Start of Provided data

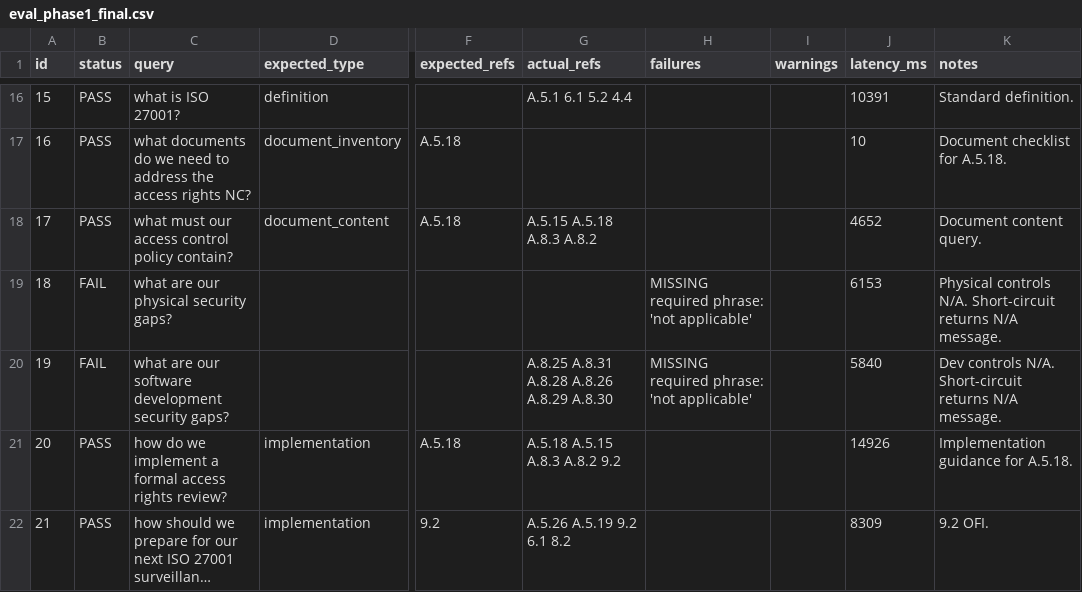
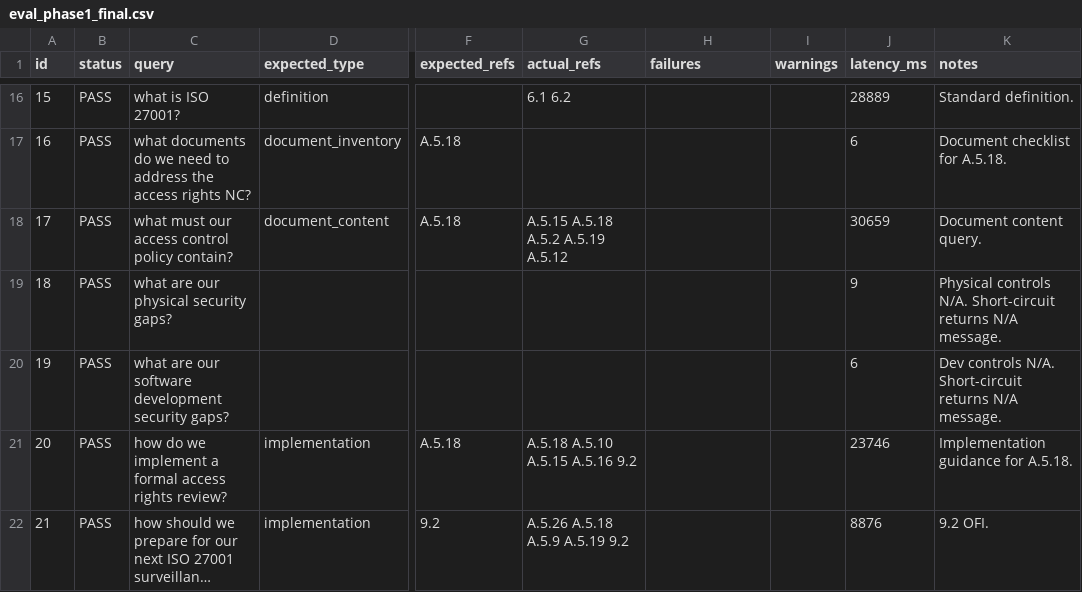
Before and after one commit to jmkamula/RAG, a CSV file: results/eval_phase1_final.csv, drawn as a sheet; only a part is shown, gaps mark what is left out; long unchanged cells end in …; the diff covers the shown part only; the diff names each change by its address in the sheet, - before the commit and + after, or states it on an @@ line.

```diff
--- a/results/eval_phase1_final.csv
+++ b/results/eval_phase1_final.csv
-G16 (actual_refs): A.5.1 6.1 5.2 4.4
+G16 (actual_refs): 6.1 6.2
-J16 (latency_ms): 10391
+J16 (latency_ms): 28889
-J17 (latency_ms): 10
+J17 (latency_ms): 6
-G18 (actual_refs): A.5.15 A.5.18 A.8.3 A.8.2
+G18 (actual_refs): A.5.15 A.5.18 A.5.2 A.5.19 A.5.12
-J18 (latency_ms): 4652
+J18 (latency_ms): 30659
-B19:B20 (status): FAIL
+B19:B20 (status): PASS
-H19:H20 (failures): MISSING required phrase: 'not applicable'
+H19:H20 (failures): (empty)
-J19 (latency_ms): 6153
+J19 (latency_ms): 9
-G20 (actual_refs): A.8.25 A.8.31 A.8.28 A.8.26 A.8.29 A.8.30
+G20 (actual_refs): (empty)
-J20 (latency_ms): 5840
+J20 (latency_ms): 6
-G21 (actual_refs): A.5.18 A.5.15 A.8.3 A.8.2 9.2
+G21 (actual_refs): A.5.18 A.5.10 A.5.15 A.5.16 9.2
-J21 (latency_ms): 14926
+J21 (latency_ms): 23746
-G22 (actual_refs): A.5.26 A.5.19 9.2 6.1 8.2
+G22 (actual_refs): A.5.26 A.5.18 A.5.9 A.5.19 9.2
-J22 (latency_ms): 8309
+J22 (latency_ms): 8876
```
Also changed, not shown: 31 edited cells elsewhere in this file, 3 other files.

End of Provided data

Exercise aim — Search the listing for the word "results" and return each line that holds it.

Exercise answer —
Before and after one commit to jmkamula/RAG, a CSV file: results/eval_phase1_final.csv, drawn as a sheet; only a part is shown, gaps mark what is left out; long unchanged cells end in …; the diff covers the shown part only; the diff names each change by its address in the sheet, - before the commit and + after, or states it on an @@ line.
--- a/results/eval_phase1_final.csv
+++ b/results/eval_phase1_final.csv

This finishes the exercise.